2. Debentures are redeemed in installments: Debentures may also be redeemed in installments but over a fixed period. In that case the amount of debenture discount will be written off each year in proportion to the amount of debentures redeemed.
Journal Entry for Writing of Discount on issue of Debentures/Loss on issue of Debentures is:
Profit and Loss Account                 Dr.
To Discount on issue of Debentures Account
To Loss on Issue of Debentures Account
Q.6. What is Sinking Fund? Why and How it is created?                                2013
Ans: Sinking fund is a fund into which a company sets aside money over time, in order to retire its preferred stock, bonds or debentures. Such fund is created mainly for some specific purposes which are:
1.       To redeem or repay long term liabilities.  For example: debentures, long term loans etc.
2.       To replace wasting assets. For example: mines etc.
3.       To replace an asset of depreciable nature. For example fixed assets.
Creation of Sinking fund for redemption of debentures:
For redemption of debentures or other long term liabilities, a fixed amount is kept aside yearly as sinking fund for the specific purpose and the same amount is invested in securities etc.  for a specific period so that the sufficient amount is available at the time of redemption of long term liabilities. The amount to be set aside can be determined with the help of Sinking fund table. The amount kept aside should not be debited to Profit and loss account but to Profit and loss appropriation account because the same is an allocation of profit not expenditure.
Q.7. What is Debenture Trust Deed and Zero coupon bonds/Debentures?
Ans: Debentures Trust Deed: It is a document created by the company whereby trustees are appointed to protect the interest of debenture holders before they are offered for public subscription.

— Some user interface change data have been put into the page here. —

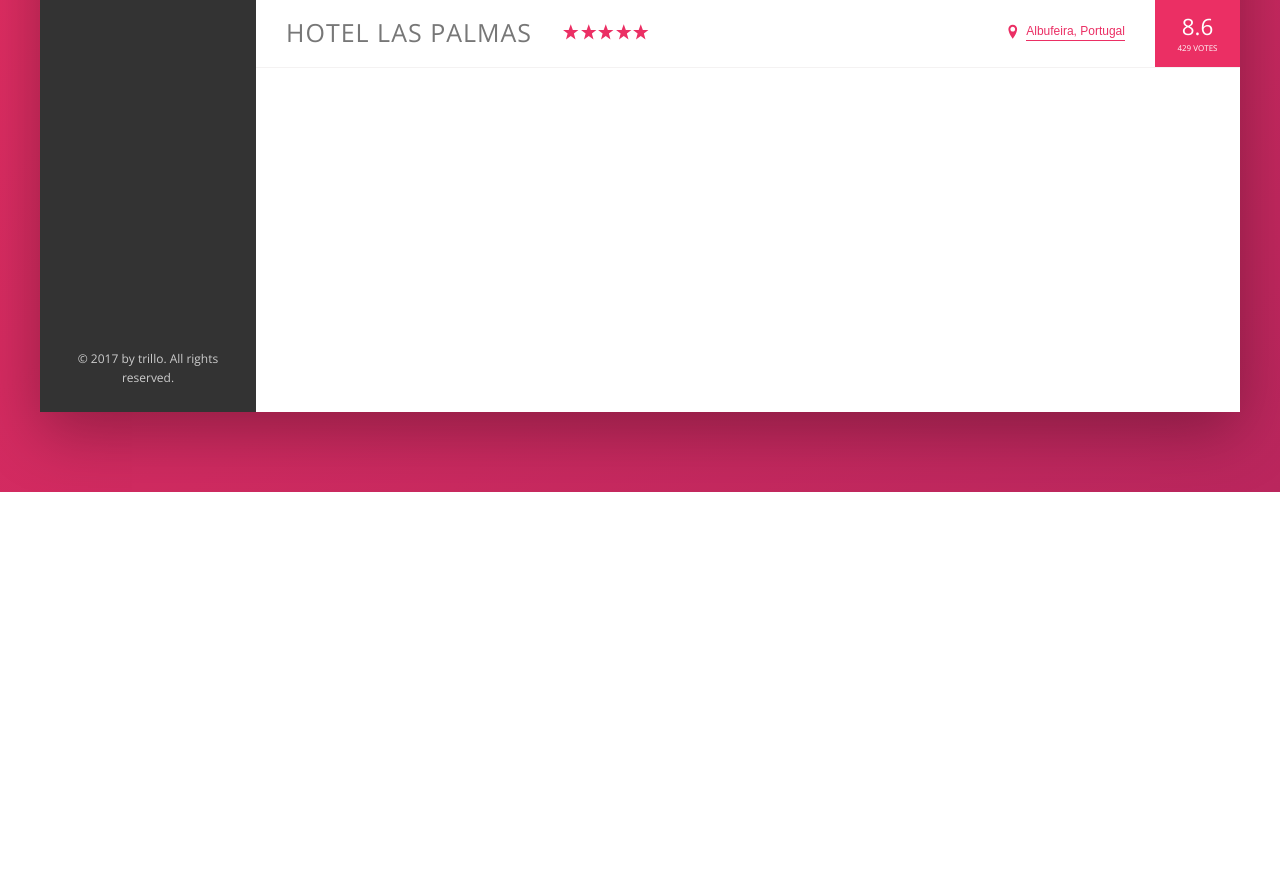
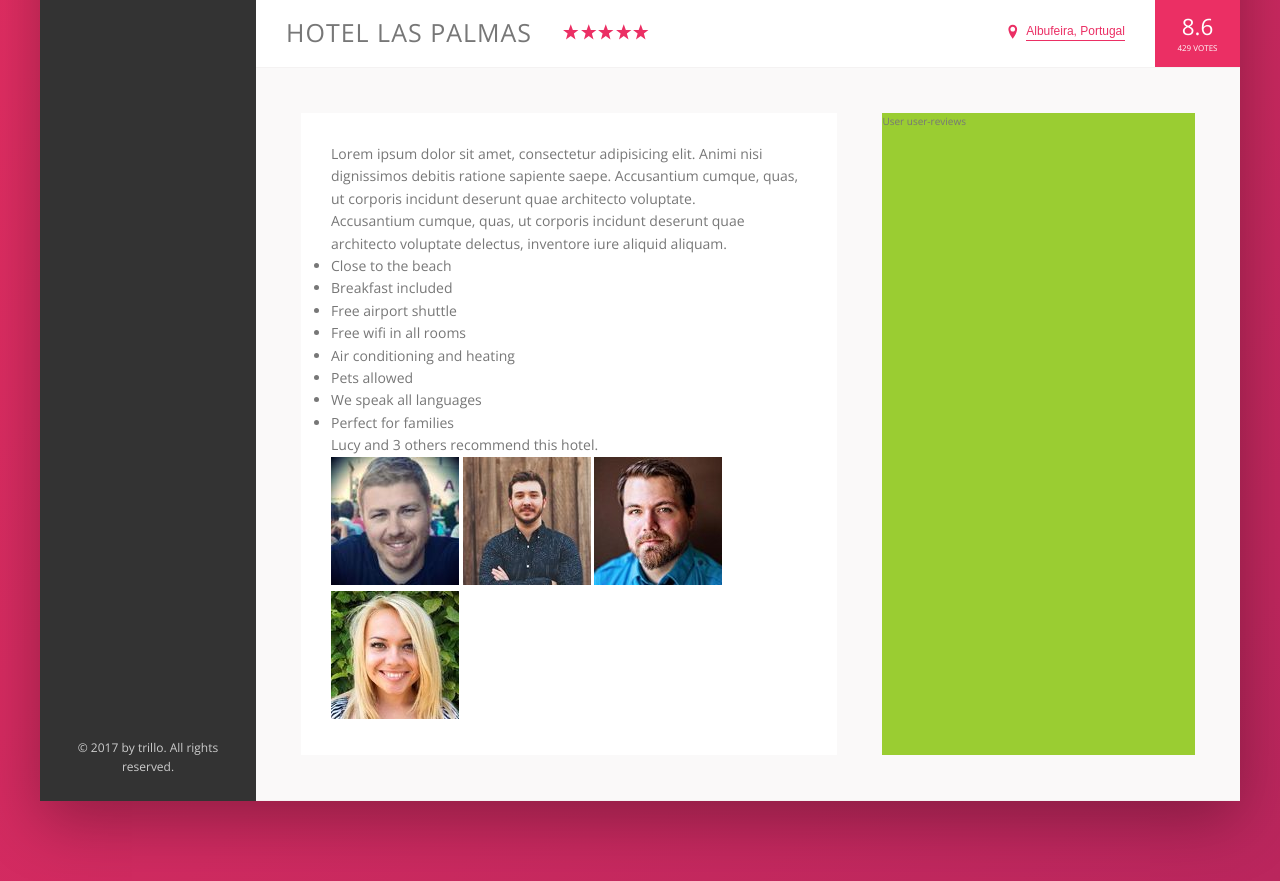
Before and after one commit to IngaGd/Trillo-CSS, a website: page index.html in a window 1280 px wide. Shown: the part 538-1419 px from the top of the page. Before the commit the page ends 1030 px from the top, so only its background shows below. Drawn offline with nearby package versions, Linux system fonts and the light colour scheme.

Commit message:
Detail section layout

```diff
--- a/index.html
+++ b/index.html
@@ -125,6 +125,38 @@
                         <div class="overview__rating-count">429 votes</div>
                     </div>
                 </div>
+                <div class="detail">
+                    <div class="description">
+                        <p class="paragraph">
+                            Lorem ipsum dolor sit amet, consectetur adipisicing elit. Animi nisi dignissimos debitis ratione sapiente saepe. Accusantium cumque, quas, ut corporis incidunt deserunt quae architecto voluptate.
+                        </p>
+                        <p class="paragraph">
+                            Accusantium cumque, quas, ut corporis incidunt deserunt quae architecto voluptate delectus, inventore iure aliquid aliquam.
+                        </p>
+                        <ul class="list">
+                            <li class="list__item">Close to the beach</li>
+                            <li class="list__item">Breakfast included</li>
+                            <li class="list__item">Free airport shuttle</li>
+                            <li class="list__item">Free wifi in all rooms</li>
+                            <li class="list__item">Air conditioning and heating</li>
+                            <li class="list__item">Pets allowed</li>
+                            <li class="list__item">We speak all languages</li>
+                            <li class="list__item">Perfect for families</li>
+                        </ul>
+                        <div class="recommend">
+                            <p class="recommend__cound">
+                                Lucy and 3 others recommend this hotel.
+                            </p>
+                            <div class="recommend__friends">
+                                <img src="img/user-3.jpg" alt="Friend 1" class="recommend__photo">
+                                <img src="img/user-4.jpg" alt="Friend 2" class="recommend__photo">
+                                <img src="img/user-5.jpg" alt="Friend 3" class="recommend__photo">
+                                <img src="img/user-6.jpg" alt="Friend 4" class="recommend__photo">
+                            </div>
+                        </div>
+                    </div>
+                    <div class="user-reviews">User user-reviews</div>
+                </div>
             </main>
         </div>
     </div>
--- a/sass/_base.scss
+++ b/sass/_base.scss
@@ -11,6 +11,9 @@
     --color-grey-dark-3: #999;
 
     --shadow-dark: 0 2rem 6rem rgba(0, 0, 0, 0.3);
+    --shadow-light: 0 2rem 5rem rgba(0, 0, 0, 0.06);
+
+    --line: 1px solid var(--color-grey-light-2);
 }
 * {
     margin: 0;
--- a/sass/_components.scss
+++ b/sass/_components.scss
@@ -176,7 +176,7 @@
 .overview {
     display: flex;
     align-items: center;
-    border-bottom: 1px solid var(--color-grey-light-2);
+    border-bottom: var(--line);
     &__heading {
         font-size: 2.5rem;
         font-weight: 300;
--- a/sass/_layout.scss
+++ b/sass/_layout.scss
@@ -9,7 +9,7 @@
     font-size: 1.4rem;
     height: 7rem;
     background-color: #fff;
-    border-bottom: 1px solid var(--color-grey-light-2);
+    border-bottom: var(--line);
     display: flex;
     justify-content: space-between;
     align-items: center;
@@ -26,6 +26,23 @@
 }
 .hotel-view {
     background-color: #fff;
-    height: 80rem;
     flex: 1; //grow as much as can
 }
+.detail {
+    display: flex;
+    padding: 4.5rem;
+    background-color: var(--color-grey-light-1);
+    border-bottom: var(--line);
+}
+.description {
+    font-size: 1.4rem;
+    background-color: #fff;
+    box-shadow: var(--shadow-ligh);
+    padding: 3rem;
+    flex: 0 0 60%;
+    margin-right: 4.5rem;
+}
+.user-reviews {
+    background-color: yellowgreen;
+    flex: 1;
+}
```
Also changed, not shown: css/style.css.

Zero Coupon Bonds: It is a type of debentures which do not carry any rate of interest.
Q.8. Explain the provisions of Debenture Redemption Reserve (DRR) according to the Indian Companies Act, 2013.
Ans: Creation of Debenture Redemption Reserve: The company shall create a Debenture Redemption Reserve for the purpose of redemption of debentures, in accordance with the conditions given below;

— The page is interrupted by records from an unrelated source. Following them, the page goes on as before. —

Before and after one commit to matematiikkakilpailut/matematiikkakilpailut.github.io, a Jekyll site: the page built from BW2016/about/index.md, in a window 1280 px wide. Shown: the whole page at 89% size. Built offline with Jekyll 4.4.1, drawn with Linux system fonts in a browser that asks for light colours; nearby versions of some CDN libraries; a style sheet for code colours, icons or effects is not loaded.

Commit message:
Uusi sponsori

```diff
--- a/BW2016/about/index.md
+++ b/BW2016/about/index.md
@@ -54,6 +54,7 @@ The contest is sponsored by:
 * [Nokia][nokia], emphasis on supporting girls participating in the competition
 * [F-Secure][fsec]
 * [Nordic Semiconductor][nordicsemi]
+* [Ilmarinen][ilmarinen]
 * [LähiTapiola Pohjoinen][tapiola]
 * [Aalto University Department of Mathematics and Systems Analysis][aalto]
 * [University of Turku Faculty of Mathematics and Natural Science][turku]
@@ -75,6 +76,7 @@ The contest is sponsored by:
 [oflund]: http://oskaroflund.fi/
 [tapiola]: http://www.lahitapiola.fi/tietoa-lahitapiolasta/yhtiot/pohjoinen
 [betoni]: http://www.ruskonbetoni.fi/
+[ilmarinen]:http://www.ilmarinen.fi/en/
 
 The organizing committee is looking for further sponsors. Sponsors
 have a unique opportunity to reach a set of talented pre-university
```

(a) the Debenture Redemption Reserve shall be created out of the profits of the company available for payment of dividend;
(b) the company shall create Debenture Redemption Reserve equivalent to at least 50% of the amount raised through the debenture issue before debenture redemption commences
(c) in case of partly convertible debentures, Debenture Redemption Reserve shall be created in respect of non-convertible portion of debenture.
Creation of DRR is not necessary in the following cases:
a. Infrastructure companies
b. A company issuing debentures with maturity period of less than 18 months.